- **What is expected**
The records below are to be returned word for word, with pictures left out.

- **Records shown**
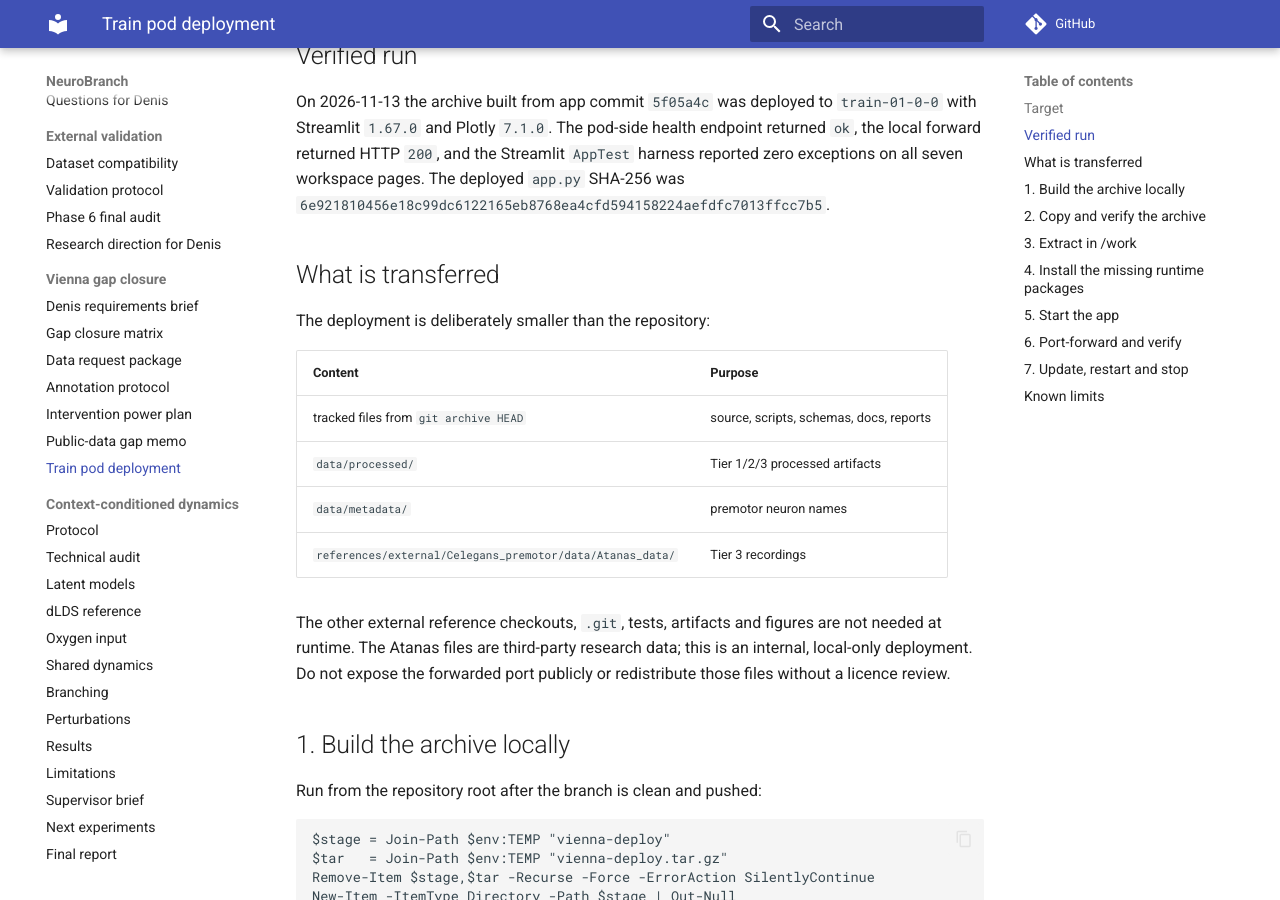
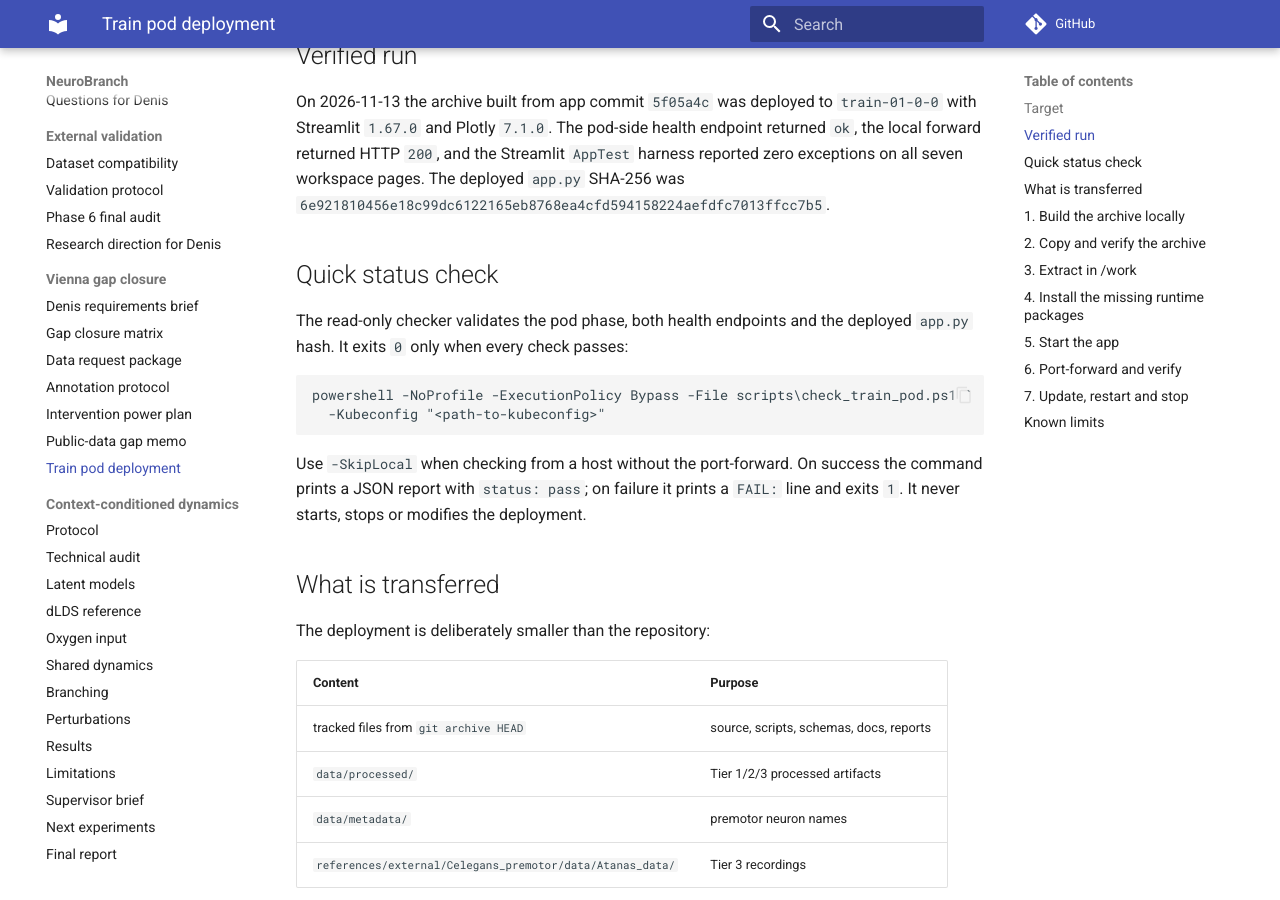
Before and after one commit to toniIepure25/neurobranch-celegans, an MkDocs documentation site: the page built from docs/POD_DEPLOYMENT_TRAIN.md, in a window 1280 px wide and 900 px high, scrolled down 669 px. Built offline with MkDocs 1.6.1 and Material for MkDocs 9.7.7, drawn with Linux system fonts in a browser that asks for light colours; comment, search, counter and statistics services are not loaded.

Commit message:
Add read-only train pod health checker

````diff
--- a/docs/POD_DEPLOYMENT_TRAIN.md
+++ b/docs/POD_DEPLOYMENT_TRAIN.md
@@ -25,6 +25,20 @@ Streamlit `1.67.0` and Plotly `7.1.0`. The pod-side health endpoint returned `ok
 forward returned HTTP `200`, and the Streamlit `AppTest` harness reported zero exceptions on all
 seven workspace pages. The deployed `app.py` SHA-256 was
 `6e921810456e18c99dc6122165eb8768ea4cfd594158224aefdfc7013ffcc7b5`.
+
+## Quick status check
+
+The read-only checker validates the pod phase, both health endpoints and the deployed `app.py`
+hash. It exits `0` only when every check passes:
+
+```powershell
+powershell -NoProfile -ExecutionPolicy Bypass -File scripts\check_train_pod.ps1 `
+  -Kubeconfig "<path-to-kubeconfig>"
+```
+
+Use `-SkipLocal` when checking from a host without the port-forward. On success the command prints a
+JSON report with `status: pass`; on failure it prints a `FAIL:` line and exits `1`. It never starts,
+stops or modifies the deployment.
 
 ## What is transferred
 
````
Also changed, not shown: 2 other files.
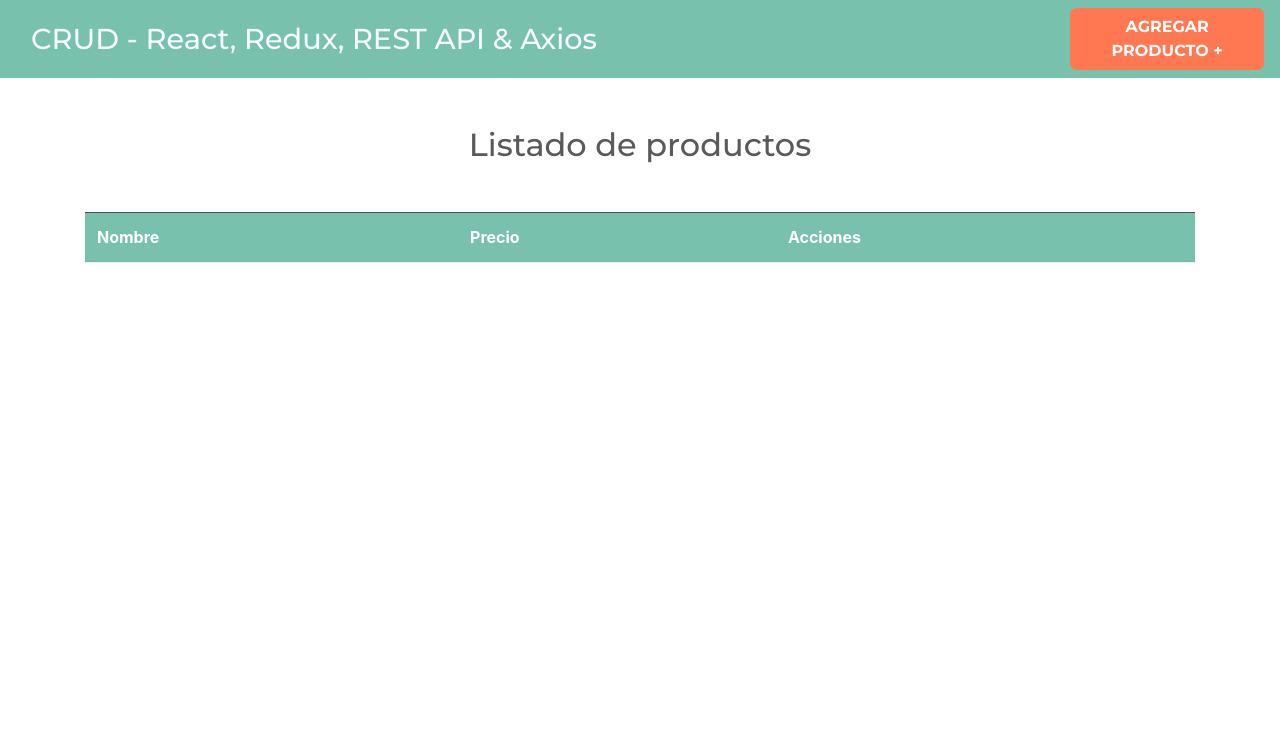
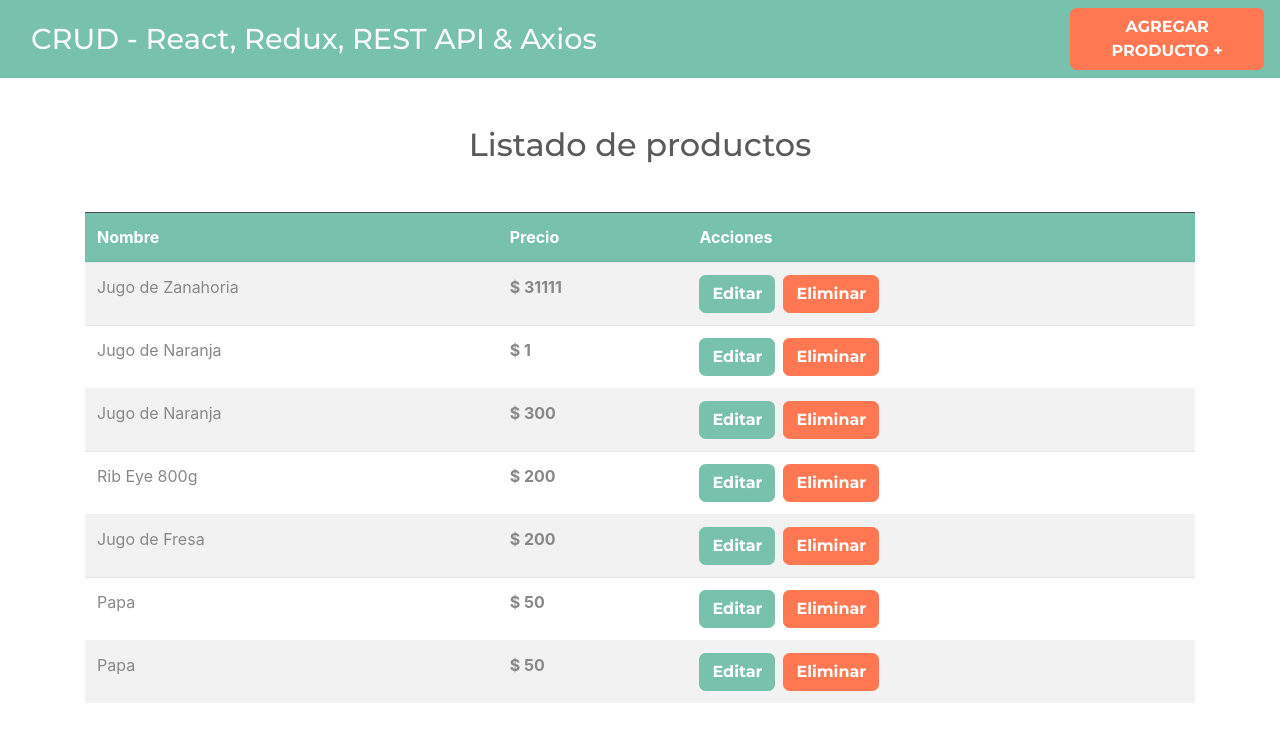
Before and after one commit to Julianrios84/react_redux_crud, a React (Create React App) app: page / in a window 1280 px wide. Shown: the top 742 px of the page. Built offline with nearby package versions, Linux system fonts and the light colour scheme; data requests are answered from the project's data file.

Commit message:
Mostrando los Productos en la interfaz

```diff
--- a/src/actions/product.actions.js
+++ b/src/actions/product.actions.js
@@ -1,62 +1,79 @@
 import {
-  CREATE_PRODUCT, CREATE_PRODUCT_SUCCESS, CREATE_PRODUCT_ERROR,
-  DOWNLOADING_PRODUCTS, DOWNLOADING_PRODUCTS_SUCCESS, DOWNLOADING_PRODUCTS_ERROR
-} from '../types'
+  CREATE_PRODUCT,
+  CREATE_PRODUCT_SUCCESS,
+  CREATE_PRODUCT_ERROR,
+  DOWNLOADING_PRODUCTS,
+  DOWNLOADING_PRODUCTS_SUCCESS,
+  DOWNLOADING_PRODUCTS_ERROR
+} from '../types';
 
-import clientAxios from '../config/axios.config'
-import Swal from 'sweetalert2'
+import clientAxios from '../config/axios.config';
+import Swal from 'sweetalert2';
 
 export function createProductAction(product) {
   return async (dispatch) => {
-    dispatch(createProduct())
+    dispatch(createProduct());
 
     try {
       // Insertar en la API
-      await clientAxios.post('/products', product)
+      await clientAxios.post('/products', product);
       // Actualizar el state
-      dispatch(createProductSuccess(product))
+      dispatch(createProductSuccess(product));
       // Alerta
-      Swal.fire(
-        'Correcto',
-        'El producto se creo correctamente.',
-        'success'
-      )
+      Swal.fire('Correcto', 'El producto se creo correctamente.', 'success');
     } catch (error) {
       // Si hay un error cambiaar el state
-      dispatch(createProductError(true))
+      dispatch(createProductError(true));
       // Alerta Error
       Swal.fire({
         icon: 'error',
         title: 'Error',
         text: 'Hubo un error, intenta de nuevo'
-      })
+      });
     }
-  }
+  };
 }
 
 const createProduct = () => ({
   type: CREATE_PRODUCT,
   payload: true
-})
+});
 
 const createProductSuccess = (product) => ({
   type: CREATE_PRODUCT_SUCCESS,
   payload: product
-})
+});
 
 const createProductError = (status) => ({
   type: CREATE_PRODUCT_ERROR,
   payload: status
-})
-
+});
 
 export function downloadingProductsAction() {
   return async (dispatch) => {
-    dispatch(downloadingProducts())
-  }
+    dispatch(downloadingProducts());
+
+    try {
+      const response = await clientAxios.get('/products');
+      dispatch(downloadingProductsSuccess(response.data));
+    } catch (error) {
+      dispatch(downloadingProductsError());
+    }
+  };
 }
 
 const downloadingProducts = () => ({
   type: DOWNLOADING_PRODUCTS,
   payload: true
-})
+});
+
+const downloadingProductsSuccess = (products) => ({
+  type: DOWNLOADING_PRODUCTS_SUCCESS,
+  payload: products
+});
+
+
+const downloadingProductsError = () => ({
+  type: DOWNLOADING_PRODUCTS_ERROR,
+  payload: true
+});
--- /dev/null
+++ b/src/components/Product.js
@@ -0,0 +1,22 @@
+import { Link } from 'react-router-dom';
+
+const Product = ({ product }) => {
+  const { id, name, price } = product;
+
+  return (
+    <tr>
+      <td>{name}</td>
+      <td>
+        <span className="font-weight-bold">$ {price}</span>
+      </td>
+      <td className="acciones">
+        <Link to={`product/update/${id}`} className="btn btn-primary mr-2">
+          Editar
+        </Link>
+        <button type='button' className='btn btn-danger'>Eliminar</button>
+      </td>
+    </tr>
+  );
+};
+
+export default Product;
--- a/src/components/ProductList.js
+++ b/src/components/ProductList.js
@@ -1,6 +1,7 @@
-import { Fragment, useEffect } from "react"
+import { Fragment, useEffect } from 'react';
 import { useDispatch, useSelector } from 'react-redux';
 import { downloadingProductsAction } from '../actions/product.actions';
+import Product from './Product';
 
 const ProductList = () => {
   // utilizar use dispatch y te crea una funcion
@@ -8,9 +9,12 @@ const ProductList = () => {
 
   useEffect(() => {
     // Consultar la API
-    const loadProducts = ( ) => dispatch(downloadingProductsAction())
+    const loadProducts = () => dispatch(downloadingProductsAction());
     loadProducts();
-  }, [])
+  }, []);
+
+  // Acceder al state del store
+  const products = useSelector((state) => state.products.products);
 
   return (
     <Fragment>
@@ -23,10 +27,20 @@ const ProductList = () => {
             <th scope="col">Acciones</th>
           </tr>
         </thead>
-        <tbody></tbody>
+        <tbody>
+          {products.length === 0 ? (
+            <tr>
+              <td colSpan="3">No hay productos</td>
+            </tr>
+          ) : (
+            products.map((product) => (
+              <Product key={product.id} product={product} />
+            ))
+          )}
+        </tbody>
       </table>
     </Fragment>
-  )
-}
+  );
+};
 
-export default ProductList
+export default ProductList;
--- a/src/reducers/product.reducer.js
+++ b/src/reducers/product.reducer.js
@@ -25,6 +25,7 @@ export default function (state = initialState, action) {
         products: [...state.products, action.payload]
       }
 
+    case DOWNLOADING_PRODUCTS_ERROR:
     case CREATE_PRODUCT_ERROR:
       return {
         ...state,
@@ -32,6 +33,15 @@ export default function (state = initialState, action) {
         error: action.payload
       }
 
+    case DOWNLOADING_PRODUCTS_SUCCESS:
+      return {
+        ...state,
+        loading: false,
+        error: null,
+        products: action.payload
+      }
+
+
     default:
       return state;
   }
```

- **Output below**
Before and after one commit to toniIepure25/neurobranch-celegans, an MkDocs documentation site: the page built from docs/POD_DEPLOYMENT_TRAIN.md, in a window 1280 px wide and 900 px high, scrolled down 669 px. Built offline with MkDocs 1.6.1 and Material for MkDocs 9.7.7, drawn with Linux system fonts in a browser that asks for light colours; comment, search, counter and statistics services are not loaded.

Commit message:
Add read-only train pod health checker

````diff
--- a/docs/POD_DEPLOYMENT_TRAIN.md
+++ b/docs/POD_DEPLOYMENT_TRAIN.md
@@ -25,6 +25,20 @@ Streamlit `1.67.0` and Plotly `7.1.0`. The pod-side health endpoint returned `ok
 forward returned HTTP `200`, and the Streamlit `AppTest` harness reported zero exceptions on all
 seven workspace pages. The deployed `app.py` SHA-256 was
 `6e921810456e18c99dc6122165eb8768ea4cfd594158224aefdfc7013ffcc7b5`.
+
+## Quick status check
+
+The read-only checker validates the pod phase, both health endpoints and the deployed `app.py`
+hash. It exits `0` only when every check passes:
+
+```powershell
+powershell -NoProfile -ExecutionPolicy Bypass -File scripts\check_train_pod.ps1 `
+  -Kubeconfig "<path-to-kubeconfig>"
+```
+
+Use `-SkipLocal` when checking from a host without the port-forward. On success the command prints a
+JSON report with `status: pass`; on failure it prints a `FAIL:` line and exits `1`. It never starts,
+stops or modifies the deployment.
 
 ## What is transferred
 
````
Also changed, not shown: 2 other files.
Before and after one commit to Julianrios84/react_redux_crud, a React (Create React App) app: page / in a window 1280 px wide. Shown: the top 742 px of the page. Built offline with nearby package versions, Linux system fonts and the light colour scheme; data requests are answered from the project's data file.

Commit message:
Mostrando los Productos en la interfaz

```diff
--- a/src/actions/product.actions.js
+++ b/src/actions/product.actions.js
@@ -1,62 +1,79 @@
 import {
-  CREATE_PRODUCT, CREATE_PRODUCT_SUCCESS, CREATE_PRODUCT_ERROR,
-  DOWNLOADING_PRODUCTS, DOWNLOADING_PRODUCTS_SUCCESS, DOWNLOADING_PRODUCTS_ERROR
-} from '../types'
+  CREATE_PRODUCT,
+  CREATE_PRODUCT_SUCCESS,
+  CREATE_PRODUCT_ERROR,
+  DOWNLOADING_PRODUCTS,
+  DOWNLOADING_PRODUCTS_SUCCESS,
+  DOWNLOADING_PRODUCTS_ERROR
+} from '../types';
 
-import clientAxios from '../config/axios.config'
-import Swal from 'sweetalert2'
+import clientAxios from '../config/axios.config';
+import Swal from 'sweetalert2';
 
 export function createProductAction(product) {
   return async (dispatch) => {
-    dispatch(createProduct())
+    dispatch(createProduct());
 
     try {
       // Insertar en la API
-      await clientAxios.post('/products', product)
+      await clientAxios.post('/products', product);
       // Actualizar el state
-      dispatch(createProductSuccess(product))
+      dispatch(createProductSuccess(product));
       // Alerta
-      Swal.fire(
-        'Correcto',
-        'El producto se creo correctamente.',
-        'success'
-      )
+      Swal.fire('Correcto', 'El producto se creo correctamente.', 'success');
     } catch (error) {
       // Si hay un error cambiaar el state
-      dispatch(createProductError(true))
+      dispatch(createProductError(true));
       // Alerta Error
       Swal.fire({
         icon: 'error',
         title: 'Error',
         text: 'Hubo un error, intenta de nuevo'
-      })
+      });
     }
-  }
+  };
 }
 
 const createProduct = () => ({
   type: CREATE_PRODUCT,
   payload: true
-})
+});
 
 const createProductSuccess = (product) => ({
   type: CREATE_PRODUCT_SUCCESS,
   payload: product
-})
+});
 
 const createProductError = (status) => ({
   type: CREATE_PRODUCT_ERROR,
   payload: status
-})
-
+});
 
 export function downloadingProductsAction() {
   return async (dispatch) => {
-    dispatch(downloadingProducts())
-  }
+    dispatch(downloadingProducts());
+
+    try {
+      const response = await clientAxios.get('/products');
+      dispatch(downloadingProductsSuccess(response.data));
+    } catch (error) {
+      dispatch(downloadingProductsError());
+    }
+  };
 }
 
 const downloadingProducts = () => ({
   type: DOWNLOADING_PRODUCTS,
   payload: true
-})
+});
+
+const downloadingProductsSuccess = (products) => ({
+  type: DOWNLOADING_PRODUCTS_SUCCESS,
+  payload: products
+});
+
+
+const downloadingProductsError = () => ({
+  type: DOWNLOADING_PRODUCTS_ERROR,
+  payload: true
+});
--- /dev/null
+++ b/src/components/Product.js
@@ -0,0 +1,22 @@
+import { Link } from 'react-router-dom';
+
+const Product = ({ product }) => {
+  const { id, name, price } = product;
+
+  return (
+    <tr>
+      <td>{name}</td>
+      <td>
+        <span className="font-weight-bold">$ {price}</span>
+      </td>
+      <td className="acciones">
+        <Link to={`product/update/${id}`} className="btn btn-primary mr-2">
+          Editar
+        </Link>
+        <button type='button' className='btn btn-danger'>Eliminar</button>
+      </td>
+    </tr>
+  );
+};
+
+export default Product;
--- a/src/components/ProductList.js
+++ b/src/components/ProductList.js
@@ -1,6 +1,7 @@
-import { Fragment, useEffect } from "react"
+import { Fragment, useEffect } from 'react';
 import { useDispatch, useSelector } from 'react-redux';
 import { downloadingProductsAction } from '../actions/product.actions';
+import Product from './Product';
 
 const ProductList = () => {
   // utilizar use dispatch y te crea una funcion
@@ -8,9 +9,12 @@ const ProductList = () => {
 
   useEffect(() => {
     // Consultar la API
-    const loadProducts = ( ) => dispatch(downloadingProductsAction())
+    const loadProducts = () => dispatch(downloadingProductsAction());
     loadProducts();
-  }, [])
+  }, []);
+
+  // Acceder al state del store
+  const products = useSelector((state) => state.products.products);
 
   return (
     <Fragment>
@@ -23,10 +27,20 @@ const ProductList = () => {
             <th scope="col">Acciones</th>
           </tr>
         </thead>
-        <tbody></tbody>
+        <tbody>
+          {products.length === 0 ? (
+            <tr>
+              <td colSpan="3">No hay productos</td>
+            </tr>
+          ) : (
+            products.map((product) => (
+              <Product key={product.id} product={product} />
+            ))
+          )}
+        </tbody>
       </table>
     </Fragment>
-  )
-}
+  );
+};
 
-export default ProductList
+export default ProductList;
--- a/src/reducers/product.reducer.js
+++ b/src/reducers/product.reducer.js
@@ -25,6 +25,7 @@ export default function (state = initialState, action) {
         products: [...state.products, action.payload]
       }
 
+    case DOWNLOADING_PRODUCTS_ERROR:
     case CREATE_PRODUCT_ERROR:
       return {
         ...state,
@@ -32,6 +33,15 @@ export default function (state = initialState, action) {
         error: action.payload
       }
 
+    case DOWNLOADING_PRODUCTS_SUCCESS:
+      return {
+        ...state,
+        loading: false,
+        error: null,
+        products: action.payload
+      }
+
+
     default:
       return state;
   }
```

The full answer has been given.